AU - Mangell, Peter

AU - Thorlacius, Henrik

AU - Syk, Ingvar

AU - Ahrné, Siv

AU - Molin, Göran

AU - Olsson, Crister

AU - Jeppsson, Bengt

PY - 2012

Y1 - 2012

N2 - BACKGROUND: Probiotics may exert beneficial effects in the gastrointestinal tract. This randomized trial investigated the effect of the probiotic Lactobacillus plantarum 299v on the intestinal load of potentially pathogenic bacteria, bacterial translocation, and cell proliferation in elective colon surgery. METHODS: Seventy-five patients were randomized to pre- and postoperative oral intake of Lactobacillus plantarum 299v or placebo. Rectal swabs and mucosal biopsies were taken before the start of intake, after 1 week, at surgery, and after 6 days, weeks, and months. Viable counts were quantified for clostridia, Enterobacteriaceae, Gram-negative anaerobes, and lactobacilli. Bacterial translocation was determined by the analysis of bacterial DNA genes in mesenteric lymph nodes. Ki-67 was used as a marker of cell proliferation in normal mucosa and tumor. RESULTS: Lactobacillus plantarum 299v was given without adverse effects. Lactobacillus plantarum 299v as well as Enterobacteriaceae and Gram-negative anaerobes increased in the colon 1 week after the administration of Lactobacillus plantarum 299v. There were no significant differences between patients receiving Lactobacillus plantarum 299v and placebo in the incidence of bacterial translocation (27 vs. 13 %) and postoperative complications (16 vs. 31 %). CONCLUSIONS: Lactobacillus plantarum 299v was established in the intestine, but no inhibitory effect on enteric bacteria, bacterial translocation, or postoperative complications was found. The mechanism behind the protective effects of probiotics found in animal and some human studies remain elusive and require further explorations. No adverse effects were recorded after the administration of high doses of Lactobacillus plantarum 299v.

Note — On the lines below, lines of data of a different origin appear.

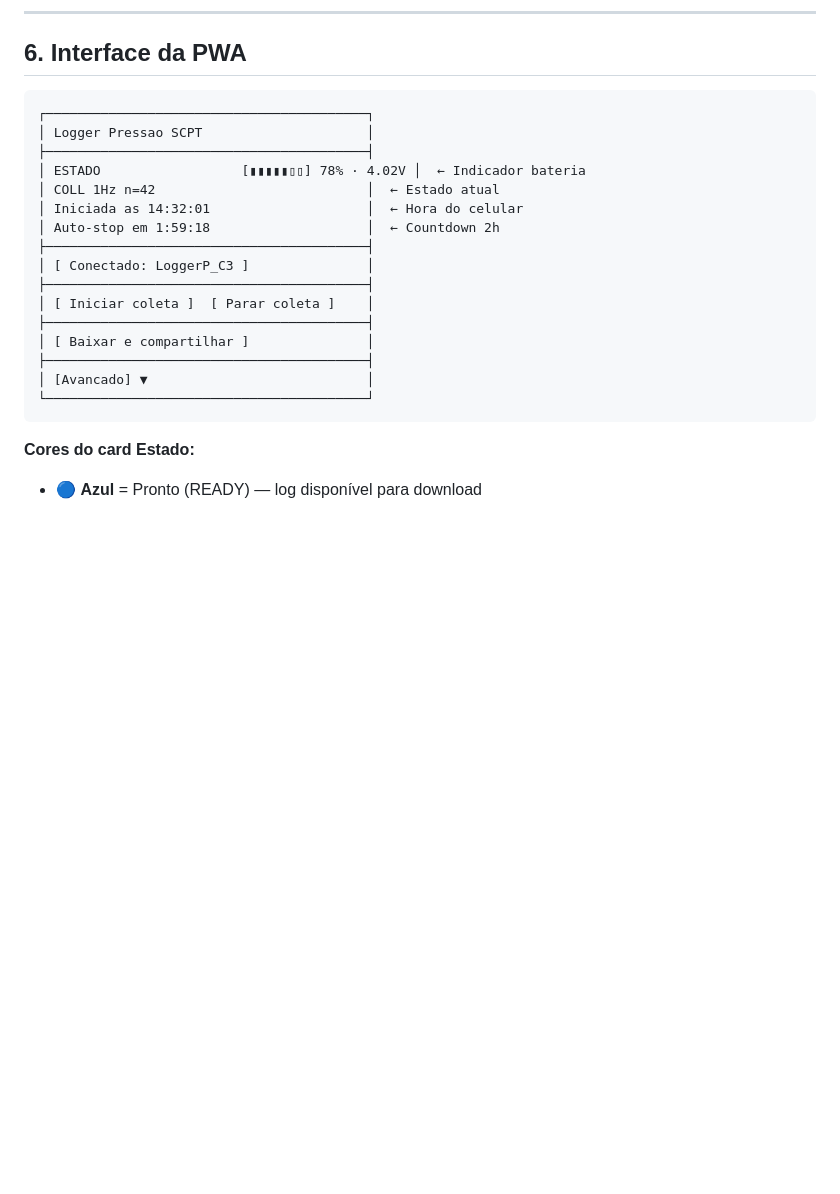
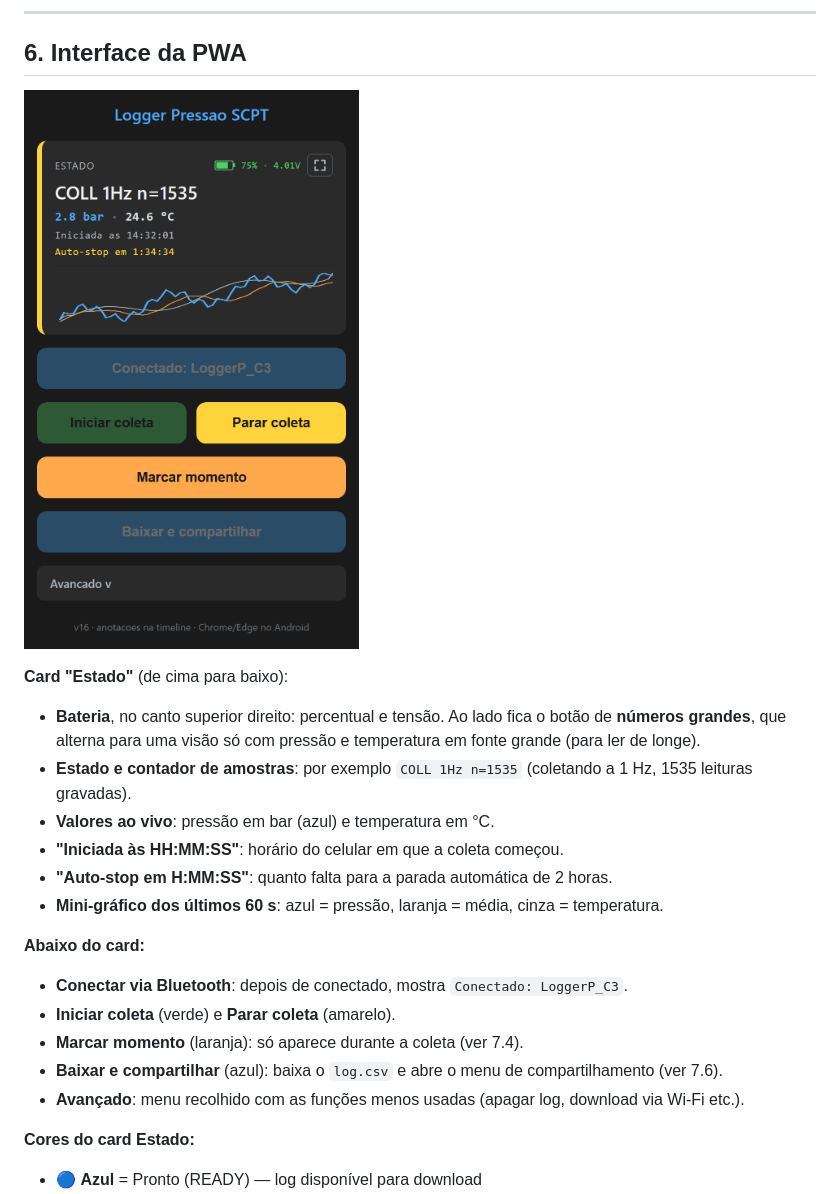
Before and after one commit to MarceloBatistaBhz/SCPT-Sensor-de-Concreto-na-Ponta-do-Trado, a Markdown page: MANUAL.md, the part around the change printed below. Drawn GitHub-style; pictures changed too: img/pwa-coleta.png (added); blank space fills up the shorter version.

Commit message:
docs: tela da PWA na secao 6 do manual e correcao do cabecalho

````diff
--- a/MANUAL.md
+++ b/MANUAL.md
@@ -62,24 +62,22 @@ Para confirmar que está ligado: abra a PWA, toque em **"Conectar via Bluetooth"
 
 ## 6. Interface da PWA
 
-```
-┌─────────────────────────────────────────┐
-│ Logger Pressao SCPT                     │
-├─────────────────────────────────────────┤
-│ ESTADO                  [▮▮▮▮▮▯▯] 78% · 4.02V │  ← Indicador bateria
-│ COLL 1Hz n=42                           │  ← Estado atual
-│ Iniciada as 14:32:01                    │  ← Hora do celular
-│ Auto-stop em 1:59:18                    │  ← Countdown 2h
-├─────────────────────────────────────────┤
-│ [ Conectado: LoggerP_C3 ]               │
-├─────────────────────────────────────────┤
-│ [ Iniciar coleta ]  [ Parar coleta ]    │
-├─────────────────────────────────────────┤
-│ [ Baixar e compartilhar ]               │
-├─────────────────────────────────────────┤
-│ [Avancado] ▼                            │
-└─────────────────────────────────────────┘
-```
+![Tela da PWA durante uma coleta](img/pwa-coleta.png)
+
+**Card "Estado"** (de cima para baixo):
+- **Bateria**, no canto superior direito: percentual e tensão. Ao lado fica o botão de **números grandes**, que alterna para uma visão só com pressão e temperatura em fonte grande (para ler de longe).
+- **Estado e contador de amostras**: por exemplo `COLL 1Hz n=1535` (coletando a 1 Hz, 1535 leituras gravadas).
+- **Valores ao vivo**: pressão em bar (azul) e temperatura em °C.
+- **"Iniciada às HH:MM:SS"**: horário do celular em que a coleta começou.
+- **"Auto-stop em H:MM:SS"**: quanto falta para a parada automática de 2 horas.
+- **Mini-gráfico dos últimos 60 s**: azul = pressão, laranja = média, cinza = temperatura.
+
+**Abaixo do card:**
+- **Conectar via Bluetooth**: depois de conectado, mostra `Conectado: LoggerP_C3`.
+- **Iniciar coleta** (verde) e **Parar coleta** (amarelo).
+- **Marcar momento** (laranja): só aparece durante a coleta (ver 7.4).
+- **Baixar e compartilhar** (azul): baixa o `log.csv` e abre o menu de compartilhamento (ver 7.6).
+- **Avançado**: menu recolhido com as funções menos usadas (apagar log, download via Wi-Fi etc.).
 
 **Cores do card Estado:**
 - 🔵 **Azul** = Pronto (READY) — log disponível para download
````
Also changed, not shown: other parts of MANUAL.md (+2 -2 lines), 1 other file.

AB - BACKGROUND: Probiotics may exert beneficial effects in the gastrointestinal tract. This randomized trial investigated the effect of the probiotic Lactobacillus plantarum 299v on the intestinal load of potentially pathogenic bacteria, bacterial translocation, and cell proliferation in elective colon surgery. METHODS: Seventy-five patients were randomized to pre- and postoperative oral intake of Lactobacillus plantarum 299v or placebo. Rectal swabs and mucosal biopsies were taken before the start of intake, after 1 week, at surgery, and after 6 days, weeks, and months. Viable counts were quantified for clostridia, Enterobacteriaceae, Gram-negative anaerobes, and lactobacilli. Bacterial translocation was determined by the analysis of bacterial DNA genes in mesenteric lymph nodes. Ki-67 was used as a marker of cell proliferation in normal mucosa and tumor. RESULTS: Lactobacillus plantarum 299v was given without adverse effects. Lactobacillus plantarum 299v as well as Enterobacteriaceae and Gram-negative anaerobes increased in the colon 1 week after the administration of Lactobacillus plantarum 299v. There were no significant differences between patients receiving Lactobacillus plantarum 299v and placebo in the incidence of bacterial translocation (27 vs. 13 %) and postoperative complications (16 vs. 31 %). CONCLUSIONS: Lactobacillus plantarum 299v was established in the intestine, but no inhibitory effect on enteric bacteria, bacterial translocation, or postoperative complications was found. The mechanism behind the protective effects of probiotics found in animal and some human studies remain elusive and require further explorations. No adverse effects were recorded after the administration of high doses of Lactobacillus plantarum 299v.

U2 - 10.1007/s10620-012-2102-y

DO - 10.1007/s10620-012-2102-y

M3 - Article

VL - 57

SP - 1915

EP - 1924

JO - Digestive Diseases and Sciences

T2 - Digestive Diseases and Sciences

JF - Digestive Diseases and Sciences

SN - 0163-2116

IS - 7

ER -